Had I engaged him instead, I might still not be free, one year later. And that engagement might have affected my life in many negative ways.


Life sucks sometimes. The pasture field we endeavour to cross is littered with cowpies. With age, I can now navigate the dangers more efficiently and keep my boots relatively feces free.

I remember that night on the street and how later I was grateful that I was not that awful man’s partner or family. Pursuing him would have landed me face down in his cowpie of a life.

Jim Goes Line Dancing

By Jim Hagarty

Checkout lines in retail stores are my little hell on earth but in that I am not alone. I have an uncanny knack for choosing the wrong line, again, nothing unique. But today’s little adventure in Canadian Tire stands out somewhat.

Our Canadian Tire is distinctive in that four of its six checkouts are just decoys, placed there to give the appearance of readiness in the event of a flood of shoppers. In fact, the flood occurs regularly but only two floodgates are open at any one time. So, at least the options for which line to choose are reduced.

Today, there was a long line at one checkout, a short one at the other. Which one would you choose? Exactly. But, like me, you would be horribly, tragically wrong. There was a reason the one line was long and the other short. The smarter shoppers had figured it out. Those whose brains turn to putty in a store never do. And so, I entered the short line.

There was a young couple just finishing their checkout and only one other guy to go through. He had one item. One item. A bike rack for his truck. In a very large box but did I mention one item? A breeze, I chuckled triumphantly to myself as I looked with pity on the long row of shoppers in the next line.

However, as Bike Rack Bob approached the till, he lifted his right hand in which was clutched a four-inch wad of Canadian Tire money. I know those of us of Irish descent are inclined to exaggeration and I have acknowledged that a hundred thousand times, but this wad was actually four solid inches in thickness. Maybe even a touch thicker.

The woman at the checkout freaked out. “Oh no,” she said to the guy, who seemed to be a friend or neighbour. “You’re not going to do this to me. I am done my shift.” But he was not backing down and so the counting began. To complicate matters, Bob turned out to be an incessant chatter and the poor woman had to start over several times as she lost track of where she was.

Other shoppers pulled in behind me, sized up the situation and left for the longer line which was flowing along like lava down a mountainside. But I was committed and I have found from past experience that if I leave the line I am in, something terrible will happen in the other line to make it even worse.

A woman pulled her cart in behind me and we joked a bit before she left for the long line.
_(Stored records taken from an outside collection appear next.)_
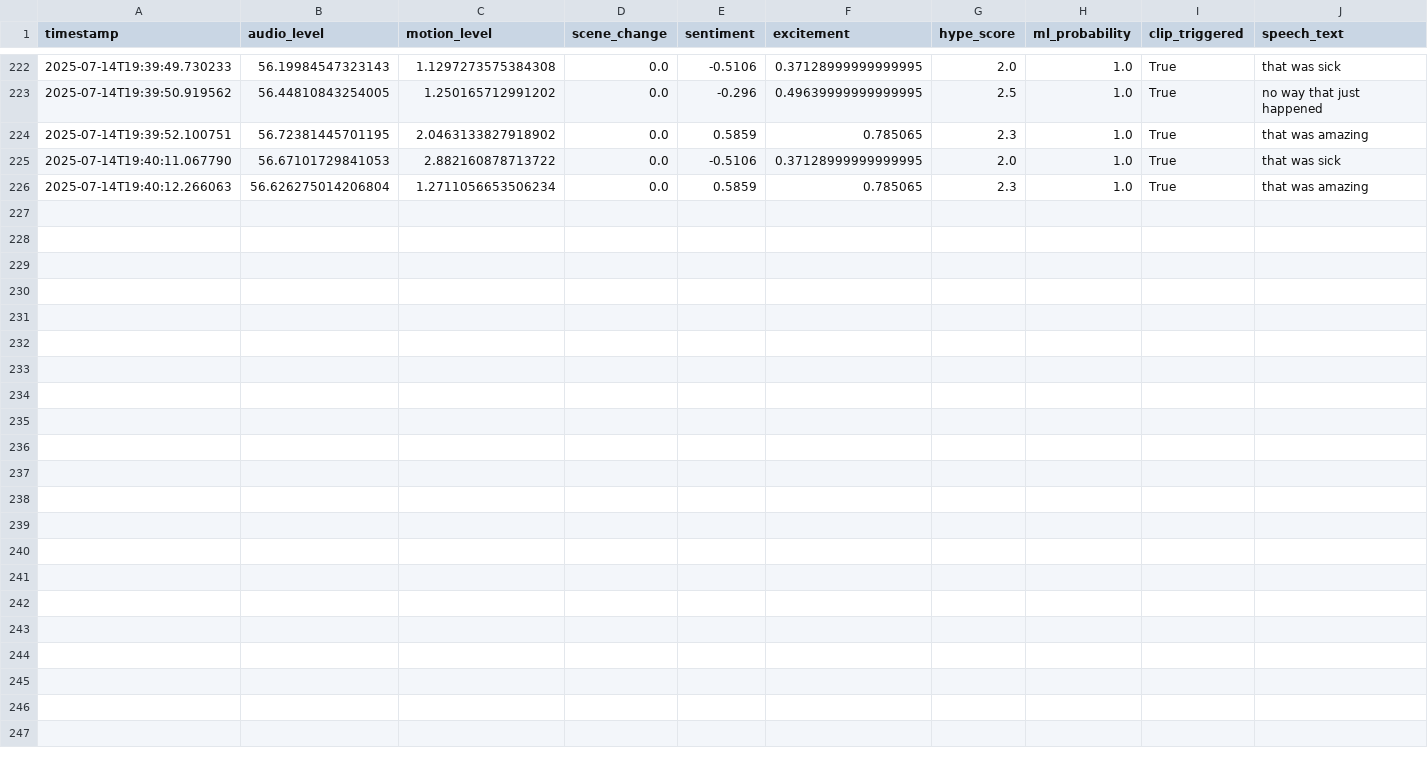
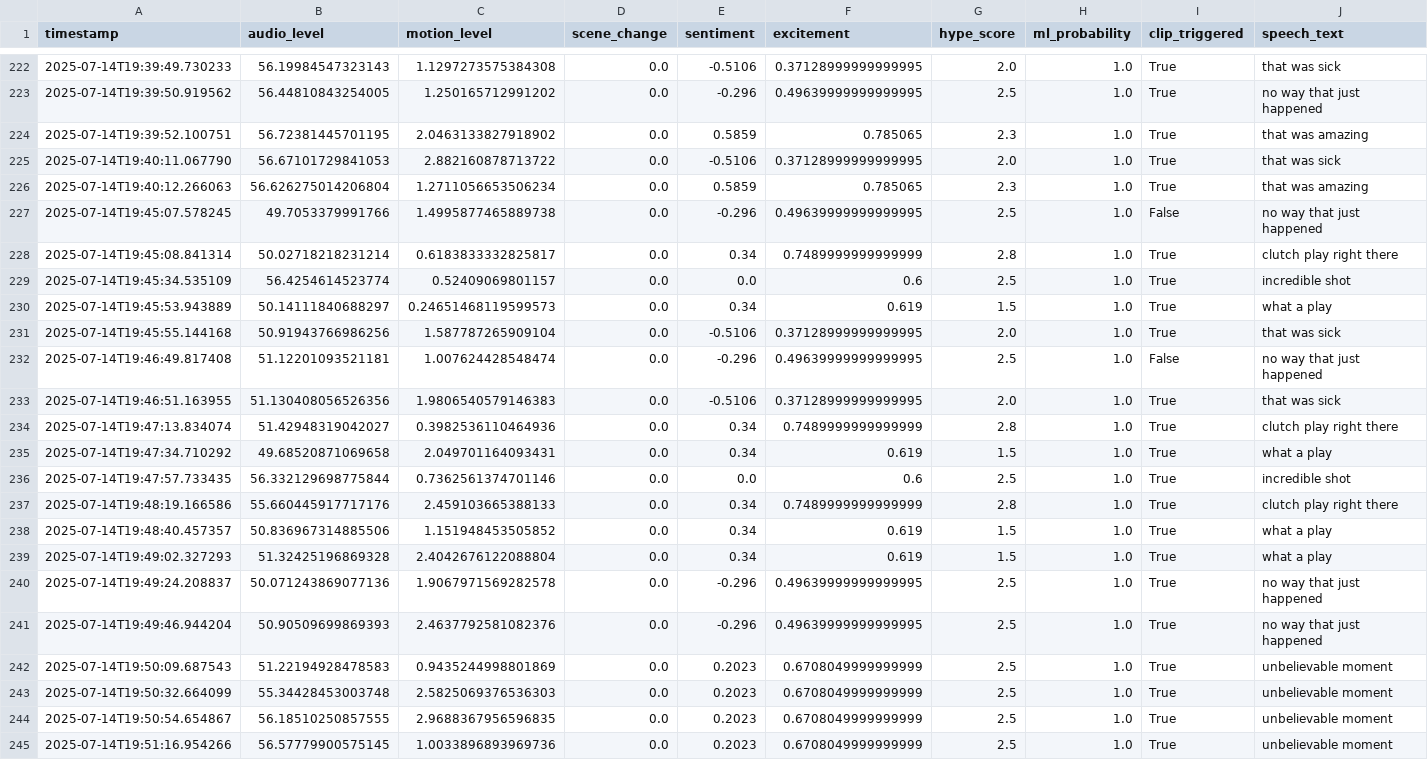
Before and after one commit to Atmsamma/cliplive, a CSV file: data/events.csv, drawn as a sheet; only a part is shown, gaps mark what is left out; the diff names each change by its address in the sheet, - before the commit and + after, or states it on an @@ line.

```diff
--- a/data/events.csv
+++ b/data/events.csv
+row 227: 2025-07-14T19:45:07.578245 | 49.7053379991766 | 1.4995877465889738 | 0.0 | -0.296 | 0.49639999999999995 | 2.5 | 1.0 | False | no way that just happened
+row 228: 2025-07-14T19:45:08.841314 | 50.02718218231214 | 0.6183833332825817 | 0.0 | 0.34 | 0.7489999999999999 | 2.8 | 1.0 | True | clutch play right there
+row 229: 2025-07-14T19:45:34.535109 | 56.4254614523774 | 0.52409069801157 | 0.0 | 0.0 | 0.6 | 2.5 | 1.0 | True | incredible shot
+row 230: 2025-07-14T19:45:53.943889 | 50.14111840688297 | 0.24651468119599573 | 0.0 | 0.34 | 0.619 | 1.5 | 1.0 | True | what a play
+row 231: 2025-07-14T19:45:55.144168 | 50.91943766986256 | 1.587787265909104 | 0.0 | -0.5106 | 0.37128999999999995 | 2.0 | 1.0 | True | that was sick
+row 232: 2025-07-14T19:46:49.817408 | 51.12201093521181 | 1.007624428548474 | 0.0 | -0.296 | 0.49639999999999995 | 2.5 | 1.0 | False | no way that just happened
+row 233: 2025-07-14T19:46:51.163955 | 51.130408056526356 | 1.9806540579146383 | 0.0 | -0.5106 | 0.37128999999999995 | 2.0 | 1.0 | True | that was sick
+row 234: 2025-07-14T19:47:13.834074 | 51.42948319042027 | 0.3982536110464936 | 0.0 | 0.34 | 0.7489999999999999 | 2.8 | 1.0 | True | clutch play right there
+row 235: 2025-07-14T19:47:34.710292 | 49.68520871069658 | 2.049701164093431 | 0.0 | 0.34 | 0.619 | 1.5 | 1.0 | True | what a play
+row 236: 2025-07-14T19:47:57.733435 | 56.332129698775844 | 0.7362561374701146 | 0.0 | 0.0 | 0.6 | 2.5 | 1.0 | True | incredible shot
+row 237: 2025-07-14T19:48:19.166586 | 55.660445917717176 | 2.459103665388133 | 0.0 | 0.34 | 0.7489999999999999 | 2.8 | 1.0 | True | clutch play right there
+row 238: 2025-07-14T19:48:40.457357 | 50.836967314885506 | 1.151948453505852 | 0.0 | 0.34 | 0.619 | 1.5 | 1.0 | True | what a play
+row 239: 2025-07-14T19:49:02.327293 | 51.32425196869328 | 2.4042676122088804 | 0.0 | 0.34 | 0.619 | 1.5 | 1.0 | True | what a play
+row 240: 2025-07-14T19:49:24.208837 | 50.071243869077136 | 1.9067971569282578 | 0.0 | -0.296 | 0.49639999999999995 | 2.5 | 1.0 | True | no way that just happened
+row 241: 2025-07-14T19:49:46.944204 | 50.90509699869393 | 2.4637792581082376 | 0.0 | -0.296 | 0.49639999999999995 | 2.5 | 1.0 | True | no way that just happened
+row 242: 2025-07-14T19:50:09.687543 | 51.22194928478583 | 0.9435244998801869 | 0.0 | 0.2023 | 0.6708049999999999 | 2.5 | 1.0 | True | unbelievable moment
+row 243: 2025-07-14T19:50:32.664099 | 55.34428453003748 | 2.5825069376536303 | 0.0 | 0.2023 | 0.6708049999999999 | 2.5 | 1.0 | True | unbelievable moment
+row 244: 2025-07-14T19:50:54.654867 | 56.18510250857555 | 2.9688367956596835 | 0.0 | 0.2023 | 0.6708049999999999 | 2.5 | 1.0 | True | unbelievable moment
+row 245: 2025-07-14T19:51:16.954266 | 56.57779900575145 | 1.0033896893969736 | 0.0 | 0.2023 | 0.6708049999999999 | 2.5 | 1.0 | True | unbelievable moment
```
Also changed, not shown: 15 other files.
In a few minutes she gave me a royal wave and smile as she exited the building, her business complete. All the shoppers who had been in front of her, were likewise gone.

In total, the bike rack guy had produced $108 in play money, most of it in denominations of five and ten cents. All that money counted he still owed the clerk $5.11. Had he pulled out a little purse and ventured to settle his account with nickels and dimes, I’m afraid I would have been forced to assault him. As it was, he used a debit card and in a few more minutes was gone. His only salvation was that he was abjectly apologetic.

I hope Bob enjoys his bike rack for many years to come, years I would have also liked to have had but which are now mostly likely gone as a result of the stress placed upon my nerves from having to stand in line behind him today. And all for the sake of a box of cat litter and some toilet paper. Ironically a double case of bummer.